The traditional cloth of Mali is called bogolan or b˛g˛lanfini, known more commonly as mud cloth. While traditionally worn as clothing, mud cloth is now being crafted into many different types of items including drawstring handbags, scarves passport bags and coats.
Traditionally men weave the white cotton and women create the intricate designs, although the roles have become interchangeable today. It starts out as hand spun cotton, made on site. Then an elaborate process of dying with the mud and bark takes place. The cloth is hand woven and dyed by an age old process using local flora and mud.
The dying, pattern cutting and sewing of these bags is done by the women. The fabric is first bleached white This substance has only a tiny bit of what we know as bleach in it, and is mostly made from a plant-based substance.
It is said that mud cloth was first discovered when a hunter chased an antelope into a river and got mud on his tunic. When his wife tried to clean the tunic, she could not remove the mud stains.

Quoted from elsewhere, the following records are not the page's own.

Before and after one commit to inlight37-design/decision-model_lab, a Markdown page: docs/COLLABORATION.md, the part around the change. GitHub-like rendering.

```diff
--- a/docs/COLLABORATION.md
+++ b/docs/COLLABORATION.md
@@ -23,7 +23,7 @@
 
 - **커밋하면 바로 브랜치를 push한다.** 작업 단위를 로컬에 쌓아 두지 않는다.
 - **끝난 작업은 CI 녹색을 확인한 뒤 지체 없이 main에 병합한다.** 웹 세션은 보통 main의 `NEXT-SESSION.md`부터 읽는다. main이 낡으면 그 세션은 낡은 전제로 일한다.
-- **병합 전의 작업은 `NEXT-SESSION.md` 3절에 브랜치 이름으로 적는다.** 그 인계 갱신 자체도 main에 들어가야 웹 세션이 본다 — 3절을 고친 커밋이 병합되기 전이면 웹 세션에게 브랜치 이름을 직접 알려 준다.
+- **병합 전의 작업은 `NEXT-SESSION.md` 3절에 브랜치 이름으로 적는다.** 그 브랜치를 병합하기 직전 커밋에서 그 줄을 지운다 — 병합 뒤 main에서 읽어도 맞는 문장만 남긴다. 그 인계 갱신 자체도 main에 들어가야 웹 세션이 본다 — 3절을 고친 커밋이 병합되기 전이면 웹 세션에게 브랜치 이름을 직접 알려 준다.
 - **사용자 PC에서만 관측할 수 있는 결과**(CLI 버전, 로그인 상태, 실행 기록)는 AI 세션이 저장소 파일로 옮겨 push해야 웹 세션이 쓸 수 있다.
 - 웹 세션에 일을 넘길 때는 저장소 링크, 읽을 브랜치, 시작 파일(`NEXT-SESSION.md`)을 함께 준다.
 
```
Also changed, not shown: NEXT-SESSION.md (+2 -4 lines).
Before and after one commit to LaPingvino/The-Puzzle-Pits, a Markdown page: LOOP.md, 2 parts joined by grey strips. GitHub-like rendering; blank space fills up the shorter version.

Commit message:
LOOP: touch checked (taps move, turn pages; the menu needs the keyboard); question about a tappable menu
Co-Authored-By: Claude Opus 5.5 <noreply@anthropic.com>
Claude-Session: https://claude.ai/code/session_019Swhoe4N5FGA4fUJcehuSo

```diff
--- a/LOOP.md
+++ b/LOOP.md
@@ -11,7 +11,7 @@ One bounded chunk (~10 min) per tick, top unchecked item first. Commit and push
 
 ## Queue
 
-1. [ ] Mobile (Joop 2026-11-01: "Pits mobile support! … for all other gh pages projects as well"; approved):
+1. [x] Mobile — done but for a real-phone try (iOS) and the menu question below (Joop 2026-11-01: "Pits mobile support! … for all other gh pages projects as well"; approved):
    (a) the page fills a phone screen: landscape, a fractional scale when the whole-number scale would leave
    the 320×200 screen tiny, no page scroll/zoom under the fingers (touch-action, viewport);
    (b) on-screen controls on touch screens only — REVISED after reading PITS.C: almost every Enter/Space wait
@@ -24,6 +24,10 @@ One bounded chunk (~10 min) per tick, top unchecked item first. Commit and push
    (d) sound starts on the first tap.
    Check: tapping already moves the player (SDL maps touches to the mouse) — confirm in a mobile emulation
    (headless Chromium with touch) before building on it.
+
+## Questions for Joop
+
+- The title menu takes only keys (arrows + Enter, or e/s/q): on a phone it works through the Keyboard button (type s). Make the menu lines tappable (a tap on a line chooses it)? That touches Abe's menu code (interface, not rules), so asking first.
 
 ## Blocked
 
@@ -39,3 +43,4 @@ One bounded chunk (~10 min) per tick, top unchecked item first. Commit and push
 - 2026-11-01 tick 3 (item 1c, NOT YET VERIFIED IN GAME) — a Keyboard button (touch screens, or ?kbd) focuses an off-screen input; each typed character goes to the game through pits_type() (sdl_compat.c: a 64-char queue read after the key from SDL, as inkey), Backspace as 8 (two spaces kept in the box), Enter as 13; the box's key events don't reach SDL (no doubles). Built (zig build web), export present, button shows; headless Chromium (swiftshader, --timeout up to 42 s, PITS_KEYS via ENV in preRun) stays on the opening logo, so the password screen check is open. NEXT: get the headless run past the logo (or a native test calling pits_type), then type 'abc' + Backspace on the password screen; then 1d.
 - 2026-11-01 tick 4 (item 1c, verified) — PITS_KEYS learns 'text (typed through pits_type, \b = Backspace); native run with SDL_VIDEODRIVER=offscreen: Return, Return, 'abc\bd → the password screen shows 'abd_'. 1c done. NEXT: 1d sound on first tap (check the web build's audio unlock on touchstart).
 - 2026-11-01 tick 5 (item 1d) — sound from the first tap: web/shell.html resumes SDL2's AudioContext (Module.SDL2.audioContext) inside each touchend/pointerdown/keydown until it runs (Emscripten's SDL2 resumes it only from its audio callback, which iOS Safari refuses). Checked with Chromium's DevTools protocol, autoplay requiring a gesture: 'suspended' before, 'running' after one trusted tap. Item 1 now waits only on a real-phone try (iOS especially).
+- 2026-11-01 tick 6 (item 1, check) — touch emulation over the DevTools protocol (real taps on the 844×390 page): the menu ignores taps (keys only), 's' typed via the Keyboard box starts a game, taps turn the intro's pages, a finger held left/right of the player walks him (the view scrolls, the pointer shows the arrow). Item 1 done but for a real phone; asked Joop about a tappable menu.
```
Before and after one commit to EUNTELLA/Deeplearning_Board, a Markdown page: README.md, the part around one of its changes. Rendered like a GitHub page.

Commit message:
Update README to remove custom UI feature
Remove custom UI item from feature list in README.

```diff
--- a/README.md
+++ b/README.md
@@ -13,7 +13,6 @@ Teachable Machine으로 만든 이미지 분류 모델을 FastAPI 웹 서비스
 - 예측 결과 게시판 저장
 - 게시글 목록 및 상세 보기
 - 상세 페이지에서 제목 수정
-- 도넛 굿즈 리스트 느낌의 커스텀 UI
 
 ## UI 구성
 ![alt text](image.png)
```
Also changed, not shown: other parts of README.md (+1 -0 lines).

This river was in the northern part of Mali and it is from this region that the mud is "harvested" for use in mud cloth due to the particular acid and mineral levels found in this region.
Colors are made naturally in earthy colors, such as browns, ochre, brownish yellows and designs are varied.